Retirement services company ING U.S.' decision to drop its title sponsorship marathons in N.Y., Miami and Hartford was "something of a head-scratcher," but whether it also is a "dumb marketing move is a more complicated question," according to Dan Haar of the HARTFORD COURANT. The company's name will change to Voya Financial starting in '14 after it spun off from Holland-based parent company ING Group in May. The sponsorships "brought the company wide recognition," so this could be a "lost opportunity." Miami Marathon co-Founder Frankie Ruiz said, "It's still mind-boggling to me that they walked away from the scene.

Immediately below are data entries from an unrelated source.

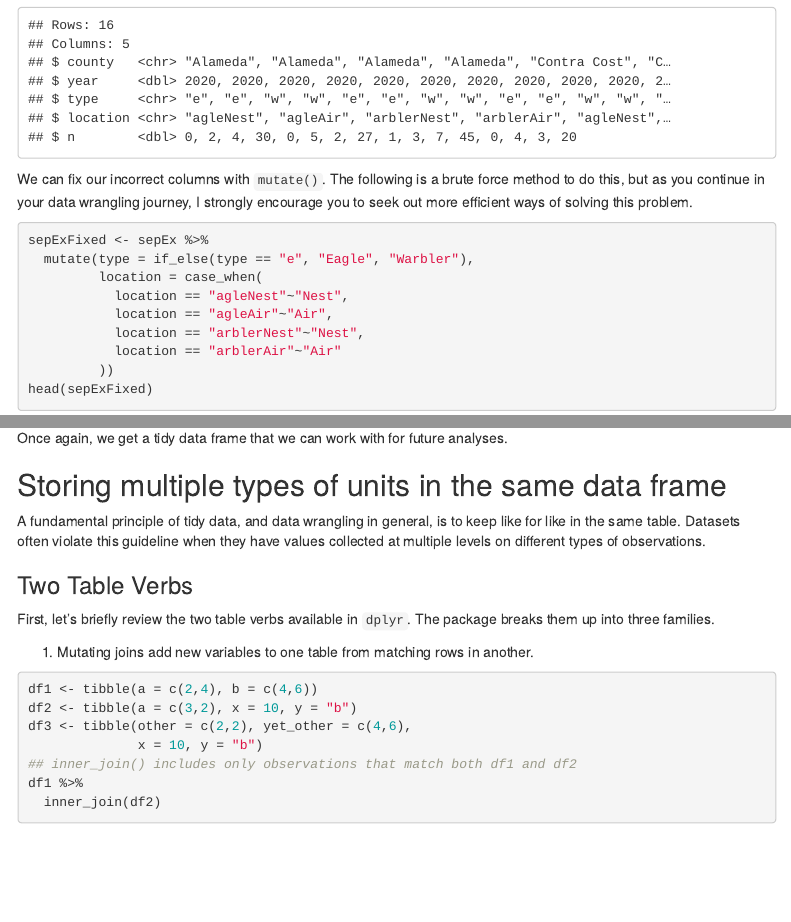
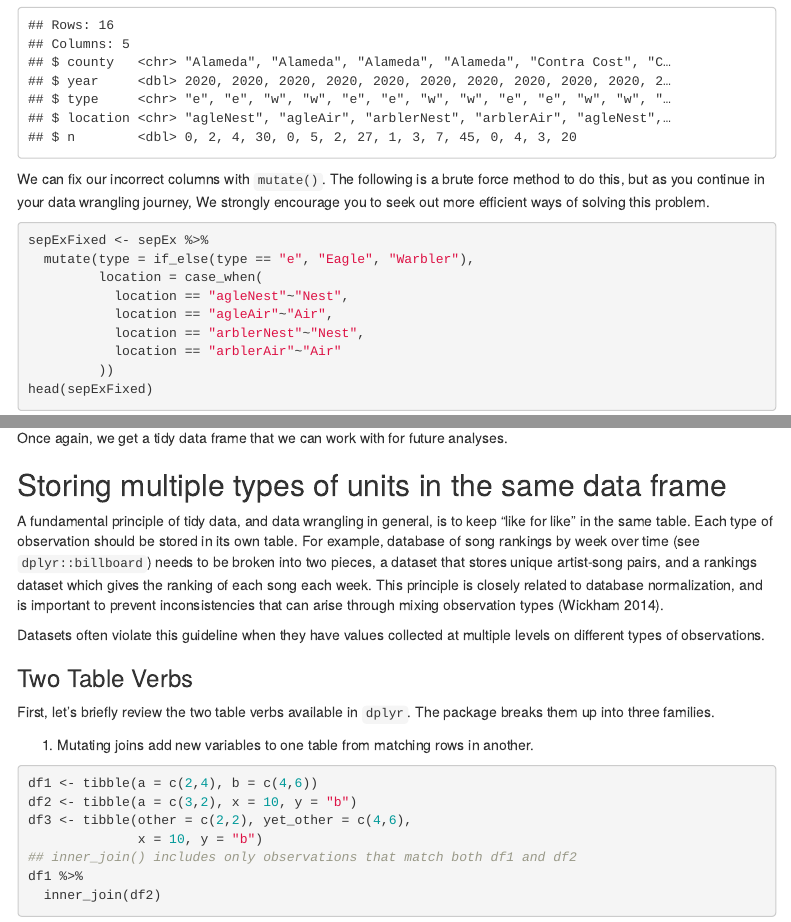
Before and after one commit to dlab-berkeley/R-Data-Wrangling-Legacy, an R Markdown document (lessons/Part2.Rmd): the page in a window 1100 px wide, from 3380 px down, and a second part further down, joined at a grey line. Rendered offline with R 4.5, knitr and Pandoc, with nearby package versions; code that draws random numbers runs with fixed seeds of ours; some code elsewhere in the file could not run offline; menus at the side of the page are left out.

Commit message:
added explanation about storing multiple units

````diff
--- a/lessons/Part2.Rmd
+++ b/lessons/Part2.Rmd
@@ -118,7 +118,7 @@ sepEx <- birds %>%
 glimpse(sepEx)
 ```
 
-We can fix our incorrect columns with `mutate()`. The following is a brute force method to do this, but as you continue in your data wrangling journey, I strongly encourage you to seek out more efficient ways of solving this problem.
+We can fix our incorrect columns with `mutate()`. The following is a brute force method to do this, but as you continue in your data wrangling journey, We strongly encourage you to seek out more efficient ways of solving this problem.
 
 ```{r}
 sepExFixed <- sepEx %>%
@@ -220,7 +220,9 @@ Once again, we get a tidy data frame that we can work with for future analyses.
 
 ## Storing multiple types of units in the same data frame
 
-A fundamental principle of tidy data, and data wrangling in general, is to keep like for like in the same table. Datasets often violate this guideline when they have values collected at multiple levels on different types of observations.
+A fundamental principle of tidy data, and data wrangling in general, is to keep "like for like" in the same table. Each type of observation should be stored in its own table. For example, database of song rankings by week over time (see `dplyr::billboard`) needs to be broken into two pieces, a dataset that stores unique artist-song pairs, and a rankings dataset which gives the ranking of each song each week. This principle is closely related to database normalization, and is important to prevent inconsistencies that can arise through mixing observation types (Wickham 2014).
+
+Datasets often violate this guideline when they have values collected at multiple levels on different types of observations.
 
 ### Two Table Verbs
 
````
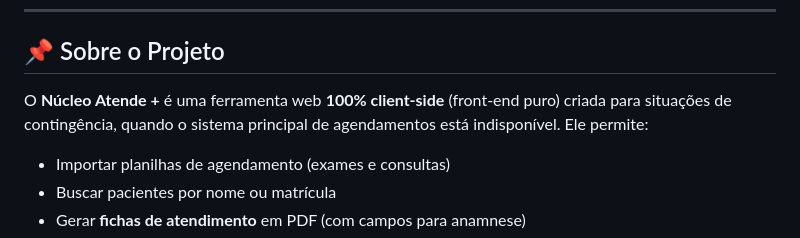
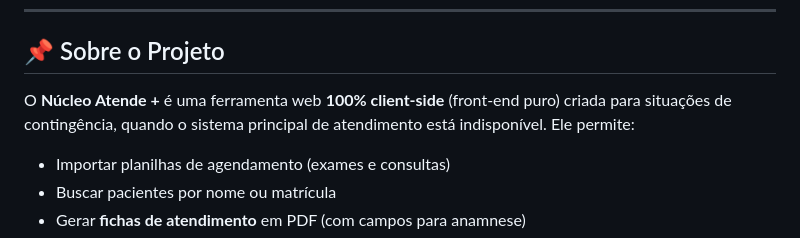
Before and after one commit to brumartiliano/sistema-contingencia-exames, a Markdown page: README.md, the part around the change. GitHub-like rendering.

```diff
--- a/README.md
+++ b/README.md
@@ -12,7 +12,7 @@
 
 ## 📌 Sobre o Projeto
 
-O **Núcleo Atende +** é uma ferramenta web **100% client‑side** (front‑end puro) criada para situações de contingência, quando o sistema principal de agendamentos está indisponível. Ele permite:
+O **Núcleo Atende +** é uma ferramenta web **100% client‑side** (front‑end puro) criada para situações de contingência, quando o sistema principal de atendimento está indisponível. Ele permite:
 
 - Importar planilhas de agendamento (exames e consultas)
 - Buscar pacientes por nome ou matrícula
```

They were entrenched. ... We had a beautiful marriage for eight years." Haar noted with "tens of millions of eyeballs on those distinctive, bright orange banners, it seems like ING could have extended the sponsorships by one more year at least, if only to get the Voya name out there." Neither the company nor the marathon organizers "would say how much ING plunked down for the race names, but Hartford is believed to be in the low hundreds of thousands of dollars per year; Miami is in the mid-six-figure range; and New York would be well over a million dollars." It is "possible that ING U.S. wants to distance itself from ING Group as it becomes Voya Financial." ING Group, "after all, spun off the U.S. business as a condition of a bailout in Europe." However ING U.S. Head of Strategic Communications Phil Margolis "rejected that concern" (HARTFORD COURANT, 11/13).